Exercise details
Search the material below for the word "content". Copy every line where it is found.

:: Excerpted records

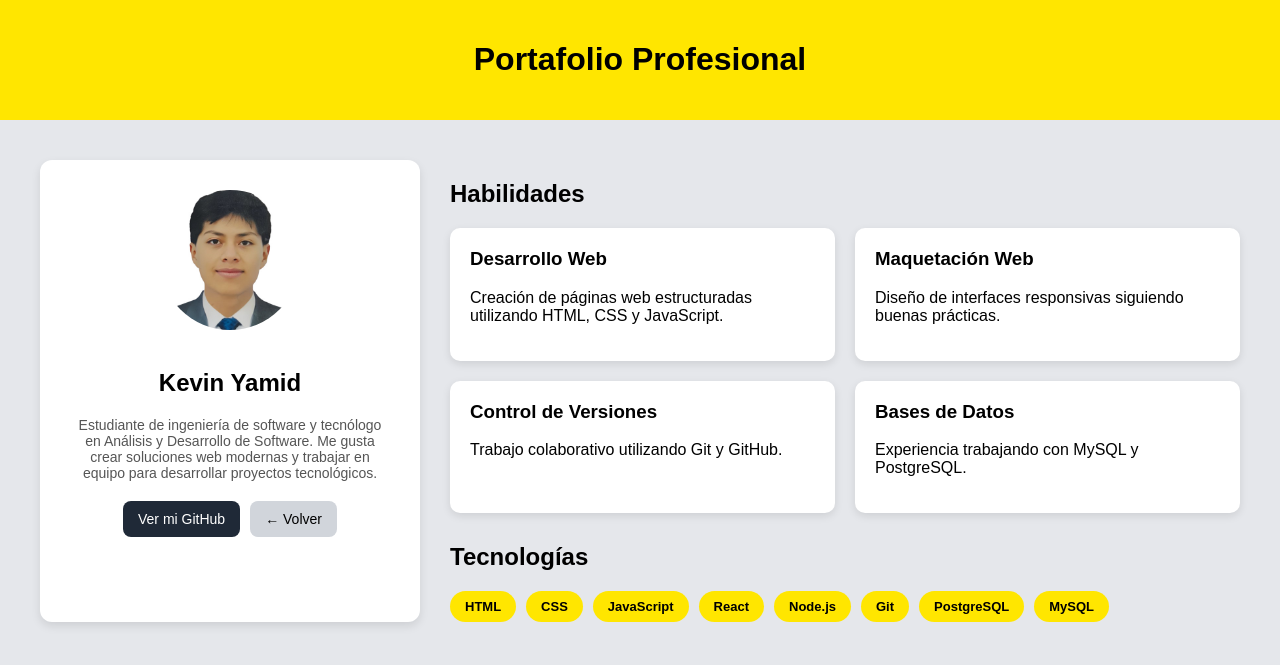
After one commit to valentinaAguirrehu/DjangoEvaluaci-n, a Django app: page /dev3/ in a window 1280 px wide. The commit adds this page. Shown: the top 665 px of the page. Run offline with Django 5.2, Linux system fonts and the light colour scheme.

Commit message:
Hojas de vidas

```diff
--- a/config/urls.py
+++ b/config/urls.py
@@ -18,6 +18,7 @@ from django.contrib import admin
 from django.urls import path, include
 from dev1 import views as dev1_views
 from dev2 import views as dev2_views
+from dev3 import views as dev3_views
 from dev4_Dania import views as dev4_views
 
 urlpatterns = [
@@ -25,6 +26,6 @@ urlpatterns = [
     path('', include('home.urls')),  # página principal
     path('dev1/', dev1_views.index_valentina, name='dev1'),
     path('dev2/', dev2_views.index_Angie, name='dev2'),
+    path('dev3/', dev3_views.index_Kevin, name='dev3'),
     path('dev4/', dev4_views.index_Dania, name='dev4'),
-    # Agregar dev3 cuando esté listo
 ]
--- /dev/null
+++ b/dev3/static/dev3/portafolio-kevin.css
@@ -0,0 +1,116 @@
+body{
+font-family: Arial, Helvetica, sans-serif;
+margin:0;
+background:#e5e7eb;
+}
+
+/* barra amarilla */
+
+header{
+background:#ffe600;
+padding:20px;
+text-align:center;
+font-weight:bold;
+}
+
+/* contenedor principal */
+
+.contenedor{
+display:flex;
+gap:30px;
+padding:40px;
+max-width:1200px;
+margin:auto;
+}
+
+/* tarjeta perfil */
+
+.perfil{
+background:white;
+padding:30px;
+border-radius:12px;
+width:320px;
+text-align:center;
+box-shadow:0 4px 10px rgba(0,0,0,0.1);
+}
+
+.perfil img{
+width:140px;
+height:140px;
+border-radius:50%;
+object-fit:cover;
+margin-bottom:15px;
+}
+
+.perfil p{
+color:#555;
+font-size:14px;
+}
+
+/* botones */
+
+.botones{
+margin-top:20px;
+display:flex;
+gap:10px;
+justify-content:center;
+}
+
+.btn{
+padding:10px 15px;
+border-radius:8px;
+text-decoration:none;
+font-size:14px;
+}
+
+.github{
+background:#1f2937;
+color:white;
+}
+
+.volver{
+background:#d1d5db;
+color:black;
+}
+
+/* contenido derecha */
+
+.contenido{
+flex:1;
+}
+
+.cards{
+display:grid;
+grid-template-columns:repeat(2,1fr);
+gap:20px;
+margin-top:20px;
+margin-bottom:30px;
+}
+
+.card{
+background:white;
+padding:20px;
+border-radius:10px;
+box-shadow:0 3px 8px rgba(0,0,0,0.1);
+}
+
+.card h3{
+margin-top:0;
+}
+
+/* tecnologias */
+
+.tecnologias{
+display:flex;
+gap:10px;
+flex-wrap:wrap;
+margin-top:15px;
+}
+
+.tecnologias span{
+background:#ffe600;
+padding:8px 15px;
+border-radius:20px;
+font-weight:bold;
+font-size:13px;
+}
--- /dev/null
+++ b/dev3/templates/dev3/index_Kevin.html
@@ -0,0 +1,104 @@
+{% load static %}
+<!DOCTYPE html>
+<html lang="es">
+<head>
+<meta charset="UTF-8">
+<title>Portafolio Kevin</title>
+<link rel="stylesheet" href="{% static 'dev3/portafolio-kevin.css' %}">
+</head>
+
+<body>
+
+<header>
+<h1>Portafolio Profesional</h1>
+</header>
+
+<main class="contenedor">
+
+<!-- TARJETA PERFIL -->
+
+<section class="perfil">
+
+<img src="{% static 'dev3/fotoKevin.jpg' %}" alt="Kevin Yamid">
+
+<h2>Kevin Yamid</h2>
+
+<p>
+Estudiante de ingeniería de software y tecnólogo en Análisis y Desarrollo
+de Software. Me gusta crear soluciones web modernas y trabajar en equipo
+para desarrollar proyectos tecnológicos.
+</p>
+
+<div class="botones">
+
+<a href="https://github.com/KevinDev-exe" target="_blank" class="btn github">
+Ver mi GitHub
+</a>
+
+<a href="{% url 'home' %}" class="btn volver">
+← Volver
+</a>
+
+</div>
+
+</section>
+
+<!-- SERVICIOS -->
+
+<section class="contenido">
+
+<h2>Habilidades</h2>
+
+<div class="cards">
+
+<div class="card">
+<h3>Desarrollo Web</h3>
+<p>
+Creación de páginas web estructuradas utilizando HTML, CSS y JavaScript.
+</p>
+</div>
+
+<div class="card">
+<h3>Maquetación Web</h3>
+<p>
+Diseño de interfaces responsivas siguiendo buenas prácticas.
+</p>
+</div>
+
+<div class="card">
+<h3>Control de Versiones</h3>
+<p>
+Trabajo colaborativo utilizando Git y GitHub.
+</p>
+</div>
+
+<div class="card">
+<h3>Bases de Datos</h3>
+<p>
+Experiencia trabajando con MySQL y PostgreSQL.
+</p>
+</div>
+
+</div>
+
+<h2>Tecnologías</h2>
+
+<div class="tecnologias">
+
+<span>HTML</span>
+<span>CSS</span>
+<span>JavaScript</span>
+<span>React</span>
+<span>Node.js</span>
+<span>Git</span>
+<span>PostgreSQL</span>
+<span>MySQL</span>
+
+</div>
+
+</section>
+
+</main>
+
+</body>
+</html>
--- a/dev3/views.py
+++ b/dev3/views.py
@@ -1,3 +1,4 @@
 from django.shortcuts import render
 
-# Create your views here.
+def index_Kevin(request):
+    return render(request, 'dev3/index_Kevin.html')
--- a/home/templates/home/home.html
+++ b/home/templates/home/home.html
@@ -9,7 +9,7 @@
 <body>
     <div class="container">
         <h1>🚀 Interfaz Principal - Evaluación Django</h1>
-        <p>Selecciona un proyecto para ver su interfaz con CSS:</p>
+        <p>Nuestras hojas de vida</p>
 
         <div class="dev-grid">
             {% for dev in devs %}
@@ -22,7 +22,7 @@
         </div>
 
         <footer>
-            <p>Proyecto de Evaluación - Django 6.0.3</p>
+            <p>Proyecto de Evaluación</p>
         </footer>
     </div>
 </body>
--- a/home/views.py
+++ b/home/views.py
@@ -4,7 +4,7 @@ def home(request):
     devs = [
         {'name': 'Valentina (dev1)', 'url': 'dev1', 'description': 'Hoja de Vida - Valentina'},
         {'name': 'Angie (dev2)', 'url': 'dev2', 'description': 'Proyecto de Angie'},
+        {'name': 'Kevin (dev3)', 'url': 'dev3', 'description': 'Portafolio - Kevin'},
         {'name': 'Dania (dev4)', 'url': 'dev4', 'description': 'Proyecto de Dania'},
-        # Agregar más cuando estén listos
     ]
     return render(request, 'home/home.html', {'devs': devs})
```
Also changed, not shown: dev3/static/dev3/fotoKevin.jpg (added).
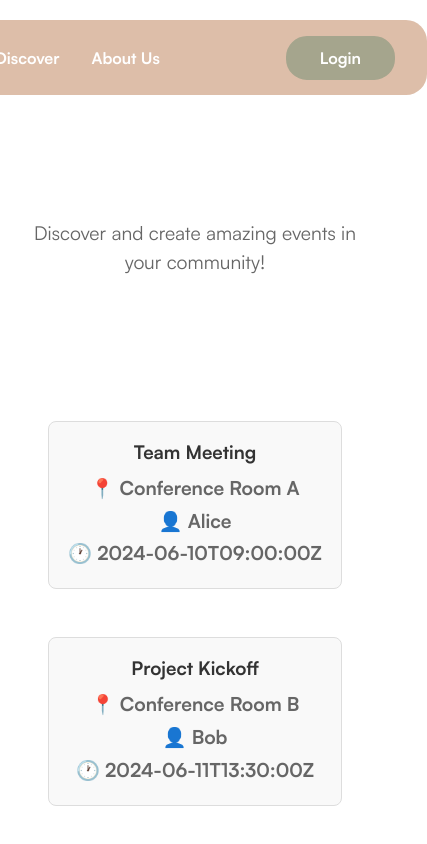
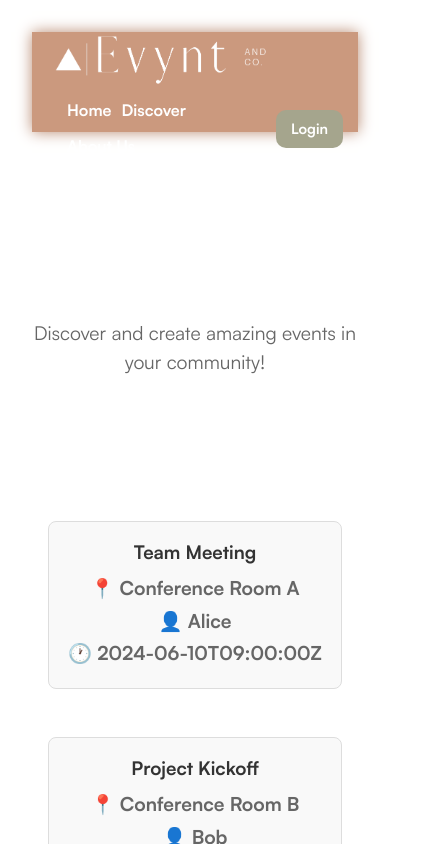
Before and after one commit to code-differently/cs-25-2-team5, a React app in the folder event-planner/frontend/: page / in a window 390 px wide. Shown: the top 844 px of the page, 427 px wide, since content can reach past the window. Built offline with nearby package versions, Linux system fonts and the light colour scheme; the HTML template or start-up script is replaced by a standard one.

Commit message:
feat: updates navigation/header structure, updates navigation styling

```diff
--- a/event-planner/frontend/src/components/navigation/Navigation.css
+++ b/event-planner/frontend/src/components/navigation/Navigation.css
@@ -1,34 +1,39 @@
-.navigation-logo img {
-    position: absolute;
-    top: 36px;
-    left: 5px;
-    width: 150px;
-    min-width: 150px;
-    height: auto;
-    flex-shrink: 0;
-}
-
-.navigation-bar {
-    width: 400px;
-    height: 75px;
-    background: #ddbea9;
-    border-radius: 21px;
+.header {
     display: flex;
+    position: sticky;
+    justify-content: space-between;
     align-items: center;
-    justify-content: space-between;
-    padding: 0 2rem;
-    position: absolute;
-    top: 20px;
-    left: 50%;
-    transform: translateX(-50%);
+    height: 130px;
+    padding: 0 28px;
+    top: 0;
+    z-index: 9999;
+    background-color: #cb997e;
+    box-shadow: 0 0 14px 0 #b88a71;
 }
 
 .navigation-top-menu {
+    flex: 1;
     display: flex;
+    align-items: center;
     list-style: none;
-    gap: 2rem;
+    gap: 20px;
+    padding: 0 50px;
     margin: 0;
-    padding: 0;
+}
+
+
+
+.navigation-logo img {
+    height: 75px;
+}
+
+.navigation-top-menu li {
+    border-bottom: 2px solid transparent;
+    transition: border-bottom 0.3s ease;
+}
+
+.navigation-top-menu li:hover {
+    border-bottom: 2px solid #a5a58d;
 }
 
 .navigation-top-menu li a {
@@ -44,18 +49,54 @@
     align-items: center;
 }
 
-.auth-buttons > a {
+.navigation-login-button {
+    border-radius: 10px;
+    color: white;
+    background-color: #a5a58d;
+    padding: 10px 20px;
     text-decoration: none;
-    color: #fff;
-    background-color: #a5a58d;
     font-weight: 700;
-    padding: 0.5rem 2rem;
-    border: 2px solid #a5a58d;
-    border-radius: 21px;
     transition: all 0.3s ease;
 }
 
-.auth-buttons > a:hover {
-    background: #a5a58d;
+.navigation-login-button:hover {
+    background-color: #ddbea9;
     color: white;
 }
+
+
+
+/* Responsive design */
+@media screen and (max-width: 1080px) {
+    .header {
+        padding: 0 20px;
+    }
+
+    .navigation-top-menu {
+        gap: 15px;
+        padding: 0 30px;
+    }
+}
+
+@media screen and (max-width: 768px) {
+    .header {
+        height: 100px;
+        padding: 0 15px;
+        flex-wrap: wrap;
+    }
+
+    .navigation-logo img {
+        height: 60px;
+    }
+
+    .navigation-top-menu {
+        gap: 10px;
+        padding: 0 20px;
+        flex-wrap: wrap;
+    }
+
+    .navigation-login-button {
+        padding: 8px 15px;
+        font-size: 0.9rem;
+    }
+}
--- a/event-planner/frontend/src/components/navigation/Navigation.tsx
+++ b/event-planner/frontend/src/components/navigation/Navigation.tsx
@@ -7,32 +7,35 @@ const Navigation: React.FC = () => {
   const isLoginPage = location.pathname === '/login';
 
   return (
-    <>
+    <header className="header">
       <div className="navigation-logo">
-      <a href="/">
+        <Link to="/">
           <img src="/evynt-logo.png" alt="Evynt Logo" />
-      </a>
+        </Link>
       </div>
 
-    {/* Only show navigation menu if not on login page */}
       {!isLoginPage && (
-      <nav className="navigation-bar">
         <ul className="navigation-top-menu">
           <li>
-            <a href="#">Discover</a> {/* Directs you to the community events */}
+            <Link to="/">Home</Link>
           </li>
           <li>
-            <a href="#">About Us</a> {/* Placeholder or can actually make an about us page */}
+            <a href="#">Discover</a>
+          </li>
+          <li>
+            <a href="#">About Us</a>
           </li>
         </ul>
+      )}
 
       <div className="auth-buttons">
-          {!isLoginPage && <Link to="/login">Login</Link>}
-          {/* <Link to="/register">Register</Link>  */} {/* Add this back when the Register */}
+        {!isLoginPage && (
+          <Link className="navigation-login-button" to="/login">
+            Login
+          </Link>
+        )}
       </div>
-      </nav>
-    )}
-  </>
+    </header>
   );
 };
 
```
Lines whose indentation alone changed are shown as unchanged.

::::

Exercise answer
+justify-content:center;
Before and after one commit to code-differently/cs-25-2-team5, a React app in the folder event-planner/frontend/: page / in a window 390 px wide. Shown: the top 844 px of the page, 427 px wide, since content can reach past the window. Built offline with nearby package versions, Linux system fonts and the light colour scheme; the HTML template or start-up script is replaced by a standard one.
+    justify-content: space-between;
-    justify-content: space-between;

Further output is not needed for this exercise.